The worldwide Zika threat first emerged in 2015, infecting millions as it swept across the Americas. It struck great fear in pregnant women, as babies born with severe brain birth defects quickly overburdened hospitals and public health care systems.
In response, there has been a flurry of heroic scientific efforts to stop Zika. Whole governments, academic labs and pharmaceutical companies have raced to develop Zika vaccines ever since global health experts first realized the dangers wrought by the mosquito-borne virus.
Now, ASU has taken a major step forward in boosting Zika prevention efforts.
ASU Biodesign Institute scientist Qiang “Shawn” Chen has led his research team to develop the world’s first plant-based Zika vaccine that could be more potent, safer and cheaper to produce than any other efforts to date.

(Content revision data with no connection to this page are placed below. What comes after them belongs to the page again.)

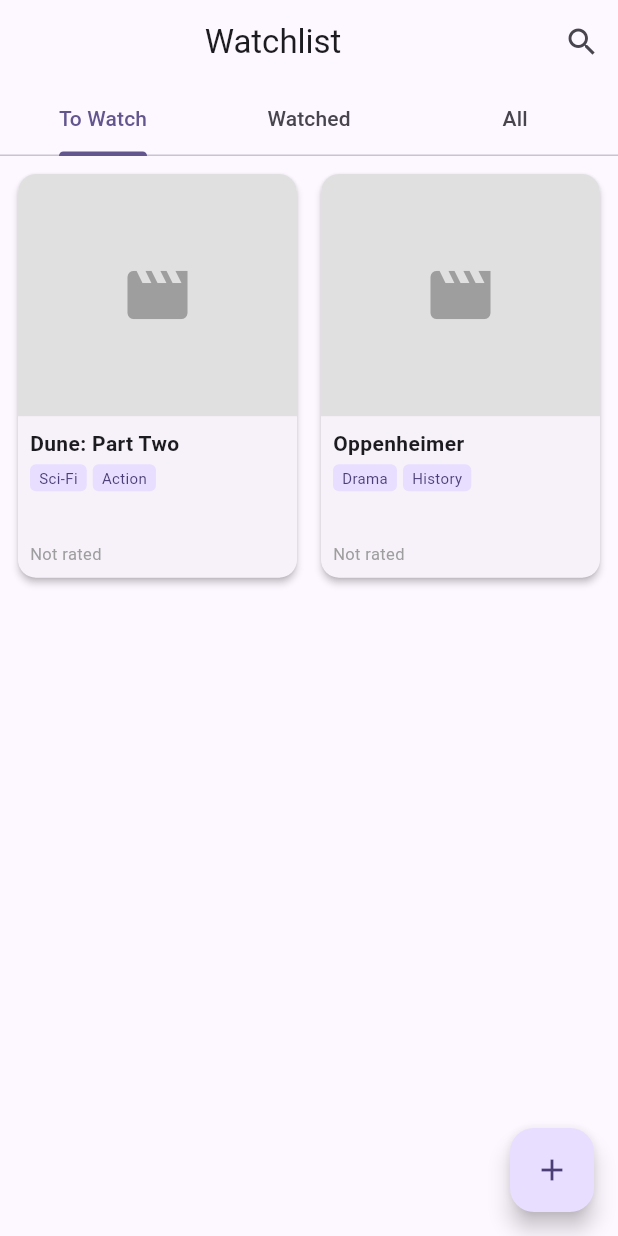
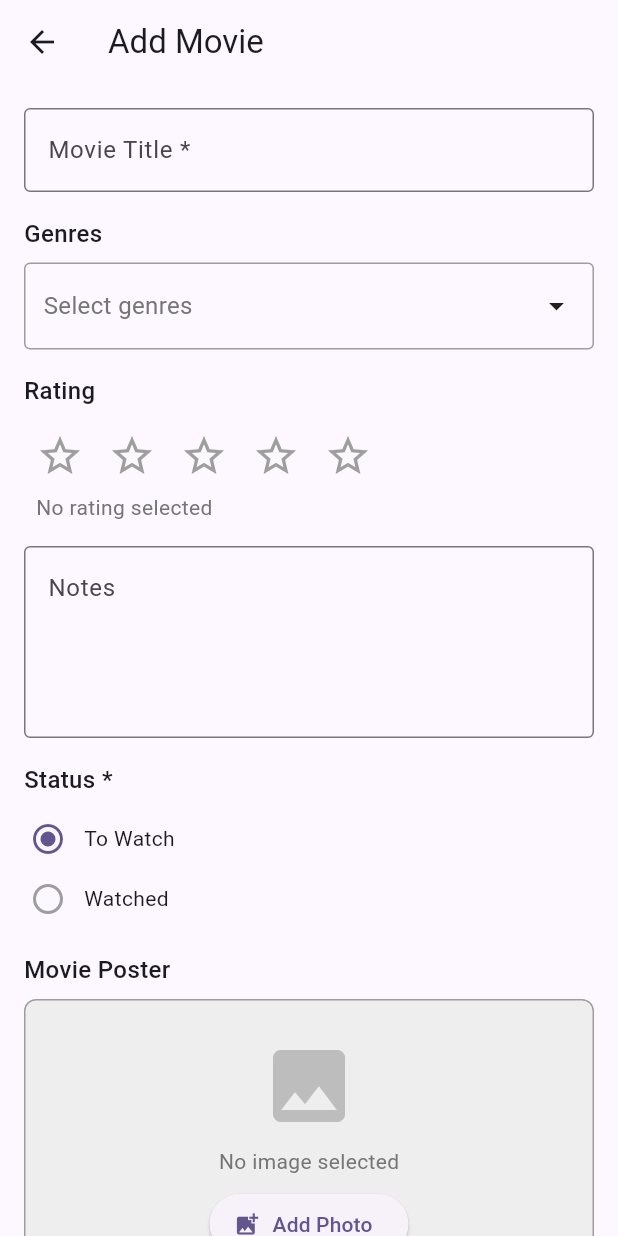
Before and after one commit to Mollinu9/movie_watchlist_app_Flutter, a Flutter app: the screen it shows after launch, after a tap on the "add" icon, on a phone screen of 412 x 824 dp. Run offline on Flutter 3.47's test engine with Material 3 defaults, Android fonts, the phone set to English and light mode, and no system bars.

Commit message:
Created Add Movie screen which currently saves to temp data until restart of app

```diff
--- a/lib/managers/movie_manager.dart
+++ b/lib/managers/movie_manager.dart
@@ -87,4 +87,20 @@
   List<Movie> getMoviesByStatus(MovieStatus status) {
     return _movies.where((movie) => movie.status == status).toList();
   }
+
+  // Add a new movie
+  void addMovie(Movie movie) {
+    _movies.add(movie);
+    notifyListeners();
+  }
+
+  // Get movie count
+  int getMovieCount() {
+    return _movies.length;
+  }
+
+  // Get movie count by status
+  int getMovieCountByStatus(MovieStatus status) {
+    return _movies.where((movie) => movie.status == status).length;
+  }
 }
--- /dev/null
+++ b/lib/screens/add_movie_screen.dart
@@ -0,0 +1,328 @@
+import 'package:flutter/material.dart';
+import 'package:provider/provider.dart';
+import 'package:uuid/uuid.dart';
+import 'package:movie_watchlist_app/managers/movie_manager.dart';
+import 'package:movie_watchlist_app/models/movie.dart';
+import 'package:movie_watchlist_app/widgets/genre_dropdown.dart';
+import 'package:movie_watchlist_app/widgets/rating_selector.dart';
+
+class AddMovieScreen extends StatefulWidget {
+  const AddMovieScreen({super.key});
+
+  @override
+  State<AddMovieScreen> createState() => _AddMovieScreenState();
+}
+
+class _AddMovieScreenState extends State<AddMovieScreen> {
+  final _formKey = GlobalKey<FormState>();
+  final _titleController = TextEditingController();
+  final _notesController = TextEditingController();
+
+  List<String> _selectedGenres = [];
+  int? _selectedRating;
+  MovieStatus _selectedStatus = MovieStatus.toWatch;
+  String? _imagePath;
+
+  @override
+  void dispose() {
+    _titleController.dispose();
+    _notesController.dispose();
+    super.dispose();
+  }
+
+  @override
+  Widget build(BuildContext context) {
+    return Scaffold(appBar: _buildAppBar(), body: _buildBody());
+  }
+
+  // AppBar with back button
+  PreferredSizeWidget _buildAppBar() {
+    return AppBar(
+      title: const Text('Add Movie'),
+      leading: IconButton(
+        icon: const Icon(Icons.arrow_back),
+        onPressed: () => Navigator.of(context).pop(),
+      ),
+    );
+  }
+
+  // Main body with form
+  Widget _buildBody() {
+    return Form(
+      key: _formKey,
+      child: SingleChildScrollView(
+        padding: const EdgeInsets.all(16.0),
+        child: Column(
+          crossAxisAlignment: CrossAxisAlignment.start,
+          children: [
+            _buildTitleField(),
+            const SizedBox(height: 16),
+            _buildGenreSection(),
+            const SizedBox(height: 16),
+            _buildRatingSection(),
+            const SizedBox(height: 16),
+            _buildNotesField(),
+            const SizedBox(height: 16),
+            _buildStatusSection(),
+            const SizedBox(height: 16),
+            _buildImageSection(),
+            const SizedBox(height: 24),
+            _buildSaveButton(),
+            const SizedBox(height: 24),
+          ],
+        ),
+      ),
+    );
+  }
+
+  // Title input field with validation
+  Widget _buildTitleField() {
+    return TextFormField(
+      controller: _titleController,
+      decoration: const InputDecoration(
+        labelText: 'Movie Title *',
+        hintText: 'Enter movie title',
+        border: OutlineInputBorder(),
+      ),
+      validator: (value) {
+        if (value == null || value.trim().isEmpty) {
+          return 'Movie title is required';
+        }
+        return null;
+      },
+      textInputAction: TextInputAction.next,
+    );
+  }
+
+  // Genre selection section
+  Widget _buildGenreSection() {
+    return Column(
+      crossAxisAlignment: CrossAxisAlignment.start,
+      children: [
+        const Text(
+          'Genres',
+          style: TextStyle(fontSize: 16, fontWeight: FontWeight.w500),
+        ),
+        const SizedBox(height: 8),
+        GenreDropdown(
+          selectedGenres: _selectedGenres,
+          onGenresChanged: (genres) {
+            setState(() {
+              _selectedGenres = genres;
+            });
+          },
+        ),
+      ],
+    );
+  }
+
+  // Rating selection section
+  Widget _buildRatingSection() {
+    return Column(
+      crossAxisAlignment: CrossAxisAlignment.start,
+      children: [
+        const Text(
+          'Rating',
+          style: TextStyle(fontSize: 16, fontWeight: FontWeight.w500),
+        ),
+        const SizedBox(height: 8),
+        RatingSelector(
+          currentRating: _selectedRating,
+          onRatingChanged: (rating) {
+            setState(() {
+              _selectedRating = rating;
+            });
+          },
+        ),
+      ],
+    );
+  }
+
+  // Notes input field
+  Widget _buildNotesField() {
+    return TextFormField(
+      controller: _notesController,
+      decoration: const InputDecoration(
+        labelText: 'Notes',
+        hintText: 'Add your notes about this movie',
+        border: OutlineInputBorder(),
+        alignLabelWithHint: true,
+      ),
+      maxLines: 4,
+      textInputAction: TextInputAction.newline,
+    );
+  }
+
+  // Status selection section
+  Widget _buildStatusSection() {
+    return Column(
+      crossAxisAlignment: CrossAxisAlignment.start,
+      children: [
+        const Text(
+          'Status *',
+          style: TextStyle(fontSize: 16, fontWeight: FontWeight.w500),
+        ),
+        const SizedBox(height: 8),
+        _buildStatusRadioButtons(),
+      ],
+    );
+  }
+
+  // Radio buttons for status
+  Widget _buildStatusRadioButtons() {
+    return Column(
+      children: [
+        _buildRadioOption(MovieStatus.toWatch, 'To Watch'),
+        _buildRadioOption(MovieStatus.watched, 'Watched'),
+      ],
+    );
+  }
+
+  // Individual radio button option
+  Widget _buildRadioOption(MovieStatus value, String label) {
+    final isSelected = _selectedStatus == value;
+
+    return InkWell(
+      onTap: () {
+        setState(() {
+          _selectedStatus = value;
+        });
+      },
+      child: Padding(
+        padding: const EdgeInsets.symmetric(vertical: 8.0, horizontal: 4.0),
+        child: Row(
+          children: [
+            Icon(
+              isSelected
+                  ? Icons.radio_button_checked
+                  : Icons.radio_button_unchecked,
+              color: isSelected
+                  ? Theme.of(context).colorScheme.primary
+                  : Colors.grey,
+            ),
+            const SizedBox(width: 12),
+            Text(label),
+          ],
+        ),
+      ),
+    );
+  }
+
+  // Image picker section
+  Widget _buildImageSection() {
+    return Column(
+      crossAxisAlignment: CrossAxisAlignment.start,
+      children: [
+        const Text(
+          'Movie Poster',
+          style: TextStyle(fontSize: 16, fontWeight: FontWeight.w500),
+        ),
+        const SizedBox(height: 8),
+        _buildImageContainer(),
+      ],
+    );
+  }
+
+  // Image container with placeholder or image
+  Widget _buildImageContainer() {
+    return Container(
+      width: double.infinity,
+      height: 200,
+      decoration: BoxDecoration(
+        border: Border.all(color: Colors.grey),
+        borderRadius: BorderRadius.circular(8),
+        color: Colors.grey[200],
+      ),
+      child: _imagePath == null
+          ? _buildImagePlaceholder()
+          : Image.network(_imagePath!, fit: BoxFit.cover),
+    );
+  }
+
+  // Placeholder when no image selected
+  Widget _buildImagePlaceholder() {
+    return Column(
+      mainAxisAlignment: MainAxisAlignment.center,
+      children: [
+        Icon(Icons.image, size: 64, color: Colors.grey[400]),
+        const SizedBox(height: 8),
+        Text('No image selected', style: TextStyle(color: Colors.grey[600])),
+        const SizedBox(height: 8),
+        ElevatedButton.icon(
+          onPressed: _handleImagePicker,
+          icon: const Icon(Icons.add_photo_alternate),
+          label: const Text('Add Photo'),
+        ),
+      ],
+    );
+  }
+
+  // Save button
+  Widget _buildSaveButton() {
+    return SizedBox(
+      width: double.infinity,
+      height: 48,
+      child: ElevatedButton(
+        onPressed: _saveMovie,
+        style: ElevatedButton.styleFrom(
+          backgroundColor: Theme.of(context).colorScheme.primary,
+          foregroundColor: Colors.white,
+        ),
+        child: const Text(
+          'Save Movie',
+          style: TextStyle(fontSize: 16, fontWeight: FontWeight.bold),
+        ),
+      ),
+    );
+  }
+
+  // Handle image picker button tap
+  void _handleImagePicker() {
+    ScaffoldMessenger.of(
+      context,
+    ).showSnackBar(const SnackBar(content: Text('Image picker coming soon!')));
+  }
+
+  // Save movie to manager
+  void _saveMovie() {
+    if (!_formKey.currentState!.validate()) {
+      return;
+    }
+
+    if (_selectedGenres.isEmpty) {
+      ScaffoldMessenger.of(context).showSnackBar(
+        const SnackBar(
+          content: Text('Please select at least one genre'),
+          backgroundColor: Colors.red,
+        ),
+      );
+      return;
+    }
+
+    final movie = Movie(
+      id: const Uuid().v4(),
+      title: _titleController.text.trim(),
+      genres: _selectedGenres,
+      rating: _selectedRating,
+      notes: _notesController.text.trim().isEmpty
+          ? null
+          : _notesController.text.trim(),
+      status: _selectedStatus,
+      imagePath: _imagePath,
+      createdAt: DateTime.now(),
+      updatedAt: DateTime.now(),
+    );
+
+    final movieManager = Provider.of<MovieManager>(context, listen: false);
+    movieManager.addMovie(movie);
+
+    ScaffoldMessenger.of(context).showSnackBar(
+      SnackBar(
+        content: Text('${movie.title} added successfully!'),
+        backgroundColor: Colors.green,
+      ),
+    );
+
+    Navigator.of(context).pop();
+  }
+}
--- a/lib/screens/home_screen.dart
+++ b/lib/screens/home_screen.dart
@@ -3,6 +3,7 @@
 import 'package:movie_watchlist_app/managers/movie_manager.dart';
 import 'package:movie_watchlist_app/models/movie.dart';
 import 'package:movie_watchlist_app/widgets/movie_card.dart';
+import 'package:movie_watchlist_app/screens/add_movie_screen.dart';
 
 class HomeScreen extends StatefulWidget {
   const HomeScreen({super.key});
@@ -67,7 +68,9 @@
       ),
       floatingActionButton: FloatingActionButton(
         onPressed: () {
-          // Navigate to Add Movie Screen - will be implemented later
+          Navigator.of(context).push(
+            MaterialPageRoute(builder: (context) => const AddMovieScreen()),
+          );
         },
         child: const Icon(Icons.add),
       ),
--- /dev/null
+++ b/lib/utils/constants.dart
@@ -0,0 +1,24 @@
+/// Application-wide constants
+class AppConstants {
+  // Private constructor to prevent instantiation
+  AppConstants._();
+
+  // Genre options for movies
+  static const List<String> genres = [
+    'Action',
+    'Comedy',
+    'Drama',
+    'Horror',
+    'Sci-Fi',
+    'Thriller',
+    'Romance',
+    'Adventure',
+    'Animation',
+    'Documentary',
+    'Fantasy',
+    'Mystery',
+    'Crime',
+    'Biography',
+    'Musical',
+  ];
+}
--- /dev/null
+++ b/lib/widgets/genre_dropdown.dart
@@ -0,0 +1,158 @@
+import 'package:flutter/material.dart';
+import 'package:movie_watchlist_app/utils/constants.dart';
+
+class GenreDropdown extends StatefulWidget {
+  final List<String> selectedGenres;
+  final ValueChanged<List<String>> onGenresChanged;
+
+  const GenreDropdown({
+    super.key,
+    required this.selectedGenres,
+    required this.onGenresChanged,
+  });
+
+  @override
+  State<GenreDropdown> createState() => _GenreDropdownState();
+}
+
+class _GenreDropdownState extends State<GenreDropdown> {
+  @override
+  Widget build(BuildContext context) {
+    return Column(
+      crossAxisAlignment: CrossAxisAlignment.start,
+      children: [
+        _buildDropdownButton(),
+        if (widget.selectedGenres.isNotEmpty) ...[
+          const SizedBox(height: 8),
+          _buildGenreChips(),
+        ],
+      ],
+    );
+  }
+
+  // Dropdown button to open genre selection dialog
+  Widget _buildDropdownButton() {
+    return InkWell(
+      onTap: _showGenreDialog,
+      child: Container(
+        padding: const EdgeInsets.symmetric(horizontal: 12, vertical: 16),
+        decoration: BoxDecoration(
+          border: Border.all(color: Colors.grey),
+          borderRadius: BorderRadius.circular(4),
+        ),
+        child: Row(
+          mainAxisAlignment: MainAxisAlignment.spaceBetween,
+          children: [
+            Expanded(
+              child: Text(
+                widget.selectedGenres.isEmpty
+                    ? 'Select genres'
+                    : widget.selectedGenres.join(', '),
+                style: TextStyle(
+                  fontSize: 16,
+                  color: widget.selectedGenres.isEmpty
+                      ? Colors.grey[600]
+                      : Colors.black,
+                ),
+                overflow: TextOverflow.ellipsis,
+                maxLines: 2,
+              ),
+            ),
+            const Icon(Icons.arrow_drop_down),
+          ],
+        ),
+      ),
+    );
+  }
+
+  // Display selected genres as removable chips
+  Widget _buildGenreChips() {
+    return Wrap(
+      spacing: 8,
+      runSpacing: 8,
+      children: widget.selectedGenres.map((genre) {
+        return Chip(
+          label: Text(genre),
+          deleteIcon: const Icon(Icons.close, size: 18),
+          onDeleted: () => _removeGenre(genre),
+        );
+      }).toList(),
+    );
+  }
+
+  // Show genre selection dialog
+  void _showGenreDialog() {
+    final tempSelectedGenres = List<String>.from(widget.selectedGenres);
+
+    showDialog(
+      context: context,
+      builder: (BuildContext dialogContext) {
+        return StatefulBuilder(
+          builder: (context, setDialogState) {
+            return AlertDialog(
+              title: const Text('Select Genres'),
+              content: _buildGenreList(tempSelectedGenres, setDialogState),
+              actions: _buildDialogActions(dialogContext, tempSelectedGenres),
+            );
+          },
+        );
+      },
+    );
+  }
+
+  // List of genres with checkboxes
+  Widget _buildGenreList(List<String> tempGenres, StateSetter setDialogState) {
+    return SizedBox(
+      width: double.maxFinite,
+      child: ListView.builder(
+        shrinkWrap: true,
+        itemCount: AppConstants.genres.length,
+        itemBuilder: (context, index) {
+          final genre = AppConstants.genres[index];
+          final isSelected = tempGenres.contains(genre);
+
+          return CheckboxListTile(
+            title: Text(genre),
+            value: isSelected,
+            onChanged: (bool? value) {
+              setDialogState(() {
+                if (value == true) {
+                  tempGenres.add(genre);
+                } else {
+                  tempGenres.remove(genre);
+                }
+              });
+            },
+          );
+        },
+      ),
+    );
+  }
+
+  // Dialog action buttons
+  List<Widget> _buildDialogActions(
+    BuildContext dialogContext,
+    List<String> tempGenres,
+  ) {
+    return [
+      TextButton(
+        onPressed: () => Navigator.of(dialogContext).pop(),
+        child: const Text('Cancel'),
+      ),
+      TextButton(
+        onPressed: () {
+          widget.onGenresChanged(tempGenres);
+          Navigator.of(dialogContext).pop();
+        },
+        child: const Text('OK'),
+      ),
+    ];
+  }
+
+  // Remove a genre from selection
+  void _removeGenre(String genre) {
+    final updatedGenres = List<String>.from(widget.selectedGenres);
+    updatedGenres.remove(genre);
+    widget.onGenresChanged(updatedGenres);
+  }
+}
--- a/lib/widgets/movie_card.dart
+++ b/lib/widgets/movie_card.dart
@@ -1,10 +1,6 @@
 import 'dart:io';
 import 'package:flutter/material.dart';
 import 'package:movie_watchlist_app/models/movie.dart';
-
-// ============================================================================
-// Main MovieCard Widget
-// ============================================================================
 
 class MovieCard extends StatelessWidget {
   final Movie movie;
@@ -22,17 +18,14 @@
         child: Column(
           crossAxisAlignment: CrossAxisAlignment.start,
           children: [
-            // Poster image or placeholder
-            Expanded(flex: 3, child: _buildMoviePoster(movie.imagePath)),
-            // Movie information
+            Expanded(flex: 2, child: _buildMoviePoster(movie.imagePath)),
             Expanded(
-              flex: 2,
+              flex: 3,
               child: Padding(
                 padding: const EdgeInsets.all(8.0),
                 child: Column(
                   crossAxisAlignment: CrossAxisAlignment.start,
                   children: [
-                    // Title
                     Text(
                       movie.title,
                       style: const TextStyle(
@@ -43,11 +36,7 @@
                       overflow: TextOverflow.ellipsis,
                     ),
                     const SizedBox(height: 4),
-                    // Genre badges
-                    _buildGenreBadges(context, movie.genres),
-
-                    const Spacer(),
-                    // Rating stars
+                    Expanded(child: _buildGenreBadges(context, movie.genres)),
                     _buildRatingDisplay(movie.rating),
                   ],
                 ),
@@ -59,10 +48,7 @@
     );
   }
 
-  // ==========================================================================
-  // Movie Poster Section
-  // ==========================================================================
-
+  // Movie poster image or placeholder
   Widget _buildMoviePoster(String? imagePath) {
     if (imagePath != null && imagePath.isNotEmpty) {
       final file = File(imagePath);
@@ -71,7 +57,6 @@
       }
     }
 
-    // Placeholder when no image
     return Container(
       color: Colors.grey[300],
       child: const Center(
@@ -80,20 +65,13 @@
     );
   }
 
-  // ==========================================================================
-  // Genre Badges Section
-  // ==========================================================================
-
-  Widget _buildGenreBadges(
-    BuildContext context,
-    List<String> genres, {
-    int maxGenres = 2,
-  }) {
-    return Wrap(
+  // Genre badges (all genres displayed with scrolling)
+  Widget _buildGenreBadges(BuildContext context, List<String> genres) {
+    return SingleChildScrollView(
+      child: Wrap(
         spacing: 4,
         runSpacing: 4,
-      direction: Axis.horizontal,
-      children: genres.take(maxGenres).map((genre) {
+        children: genres.map((genre) {
           return Container(
             padding: const EdgeInsets.symmetric(horizontal: 6, vertical: 2),
             decoration: BoxDecoration(
@@ -109,13 +87,11 @@
             ),
           );
         }).toList(),
+      ),
     );
   }
 
-  // ==========================================================================
-  // Rating Display Section
-  // ==========================================================================
-
+  // Star rating display
   Widget _buildRatingDisplay(int? rating) {
     if (rating == null) {
       return const Text(
@@ -123,6 +99,7 @@
         style: TextStyle(fontSize: 11, color: Colors.grey),
       );
     }
+
     return Row(
       children: List.generate(5, (index) {
         return Icon(
--- /dev/null
+++ b/lib/widgets/rating_selector.dart
@@ -0,0 +1,78 @@
+import 'package:flutter/material.dart';
+
+class RatingSelector extends StatelessWidget {
+  final int? currentRating;
+  final ValueChanged<int?> onRatingChanged;
+
+  const RatingSelector({
+    super.key,
+    required this.currentRating,
+    required this.onRatingChanged,
+  });
+
+  @override
+  Widget build(BuildContext context) {
+    return Column(
+      crossAxisAlignment: CrossAxisAlignment.start,
+      children: [_buildStarRow(), _buildRatingText()],
+    );
+  }
+
+  // Row of star buttons with optional clear button
+  Widget _buildStarRow() {
+    return Row(
+      children: [
+        ..._buildStars(),
+        if (currentRating != null) _buildClearButton(),
+      ],
+    );
+  }
+
+  // Generate 5 star buttons
+  List<Widget> _buildStars() {
+    return List.generate(5, (index) {
+      final starValue = index + 1;
+      final isSelected = currentRating != null && starValue <= currentRating!;
+
+      return IconButton(
+        icon: Icon(
+          isSelected ? Icons.star : Icons.star_border,
+          color: isSelected ? Colors.amber : Colors.grey,
+          size: 32,
+        ),
+        onPressed: () => _handleStarTap(starValue),
+      );
+    });
+  }
+
+  // Clear rating button
+  Widget _buildClearButton() {
+    return IconButton(
+      icon: const Icon(Icons.clear, size: 24),
+      onPressed: () => onRatingChanged(null),
+      tooltip: 'Clear rating',
+    );
+  }
+
+  // Display current rating text
+  Widget _buildRatingText() {
+    return Padding(
+      padding: const EdgeInsets.only(left: 8.0),
+      child: Text(
+        currentRating != null
+            ? 'Rating: $currentRating/5'
+            : 'No rating selected',
+        style: TextStyle(fontSize: 14, color: Colors.grey[600]),
+      ),
+    );
+  }
+
+  // Handle star button tap
+  void _handleStarTap(int starValue) {
+    if (currentRating == starValue) {
+      onRatingChanged(null);
+    } else {
+      onRatingChanged(starValue);
+    }
+  }
+}
```
Lines whose indentation alone changed are shown as unchanged.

“Our vaccine offers improved safety and potentially lowers the production costs more than any other current alternative, and with equivalent effectiveness,” said Chen, a researcher in the Biodesign Center for IVV and professor in the School of Life Sciences. “We are very excited about these results.”
Rapid response network
Several potential Zika vaccines have had promising results in early animal and human tests. Last year, the Food and Drug Administration approved the first human testing of a Zika vaccine candidate, and this summer, a $100 million U.S. government-led clinical trial is underway.
But currently, there are no licensed vaccines or therapeutics available to combat Zika.
Several dedicated ASU scientists also heeded the call to action, wanting to use their special know-how to find a way to overcome the pandemic crisis.
First, ASU chemist Alexander Green, along with collaborators at Harvard, developed a more rapid and reliable Zika test, an achievement highlighted by Popular Science in its “Best of What’s New” of 2016.
Now, Chen may have come up with a better vaccine candidate based on a key Zika protein. Chen is a viral expert who has worked for the past decade on plant-based therapeutics and vaccines against West Nile virus and Dengue fever, which come from the same Zika family, called flaviviruses.
He honed in on developing a vaccine against a part of a Zika viral protein, called DIII, that plays a key role for the virus to infect people.